To get to the centre of the Pantanal you have to drive around it. We decided to take an unpaved road around the eastern edge. We went down to 131 m but did not reach the water level. The road is dusty but fine. Contrary to what others had reported we did not see any wildlife (especially the elusive anteater). Only one deer crossing the road in the distance. In the evening we checked into a campsite near Rio Verde de Mato Grosso. It is a large area with many barbeque pits and also cabana’s, bar and restaurant. The centre of attraction is a wide waterfall and water pools for swimming/splashing. When we arrive it was almost dark. The next day (Sunday) it started to get busy in the early morning. We packed up and parked the camper on the parking lot and went for a splash underneath the waterfall. Very refreshing after a hot night.
We continued the road North around the swamp and stopped over at a road restaurant along the way. The next day we first made a detour to a nearby national park (Chapalada dos Guimararres). These cliffs actually surround the whole Pantanal and offers great views down into the distance swamp. We made a brief stop at a waterfall hoping we could swim there. It is a high waterfall and therefore not suitable for swimming. In the large modern city of Cuiaba (lots of high-rise apartment blocks) we did our shopping both in the local and the international oriented supermarket. We were ready for the challenge of the long dirt road to Porto Jofre at the heart of the swamp.

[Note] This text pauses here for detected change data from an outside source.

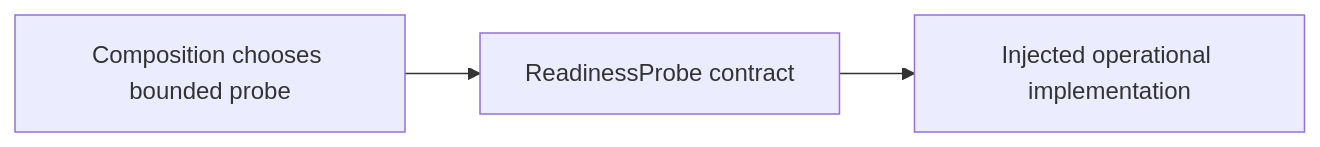
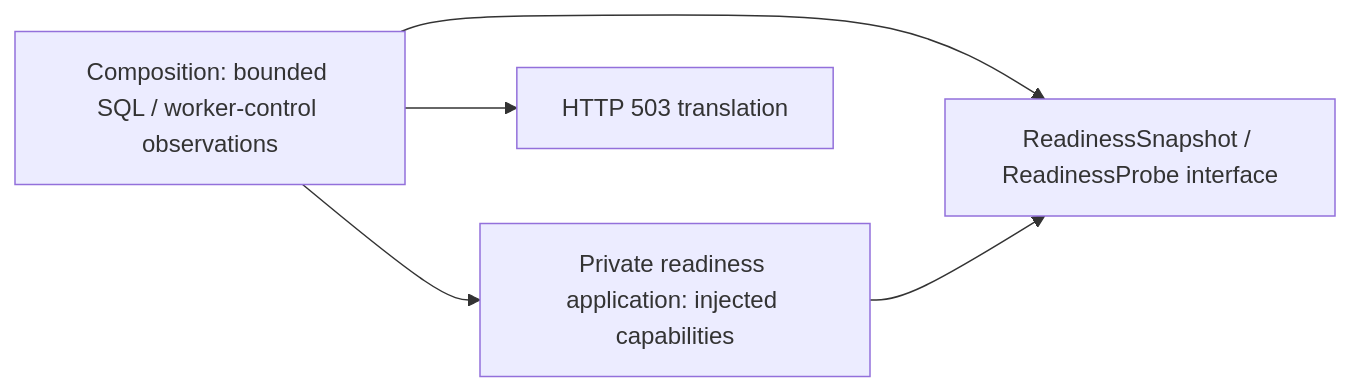
The diagram in backend/app/operations/interfaces/README.md (aaweaver-actuary/tempo), drawn with Mermaid before and after one commit. The commit also changed other lines of this file and 8 other files, not shown here.

Commit message:
Isolate readiness decisions from SQL and Celery composition

````diff
--- a/backend/app/operations/interfaces/README.md
+++ b/backend/app/operations/interfaces/README.md
@@ -12,5 +10,7 @@
 ```mermaid
 flowchart LR
-  Root["Composition chooses bounded probe"] --> Contract["ReadinessProbe contract"]
-  Contract --> Supplied["Injected operational implementation"]
+  Root["Composition: bounded SQL / worker-control observations"] --> Facts["ReadinessSnapshot / ReadinessProbe interface"]
+  Root --> Check["Private readiness application: injected capabilities"]
+  Check --> Facts
+  Root --> HTTP["HTTP 503 translation"]
 ```
````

The first stop was still on the tarmac near Pocone. Then it was descending (down to 100 m) and drive over a slightly raised sand road/dyke. In total there are 114 bridge to cross (Jamaliah was so bored she decided to count bridges). The 20 or so from Km 0 of the transpantaneira road are new (high concrete bridges) while the rest ranged from moderately old to very questionably wobbly and a few still under construction. At one of them the water level in the swamp had risen so much that the bypass was flooded. Fortunately there is a ‘pull it yourself’ barge on which we negotiated the camper and pulled ourselves across.
It is actually the wrong time to visit the Pantanal. Normally everything is already flooded at this time of year and all campsites and lodges are closed. Fortunately we managed to find a open campsite along the river at the end of the road in Porto Jofre. They are obviously also in the process of packing up but still allowed us to camp and use the facilities. The next day we took a boat tour up river and through the swamps searching for the elusive Jaguar. As said it was the wrong time of year to spot the animals. We did see lots of birds and a few caiman and capybaras. All in all not really worth the long detour (290 km round trip). At the campsite and on the boat tour we were plagued by swarms of mosquitoes. I assume they are less in the dry winter season.We are camping again at the same Gas station as on our way to Porto Jofre.
Tomorrow begins the long journey up North towards Cusco, Peru (3500 km).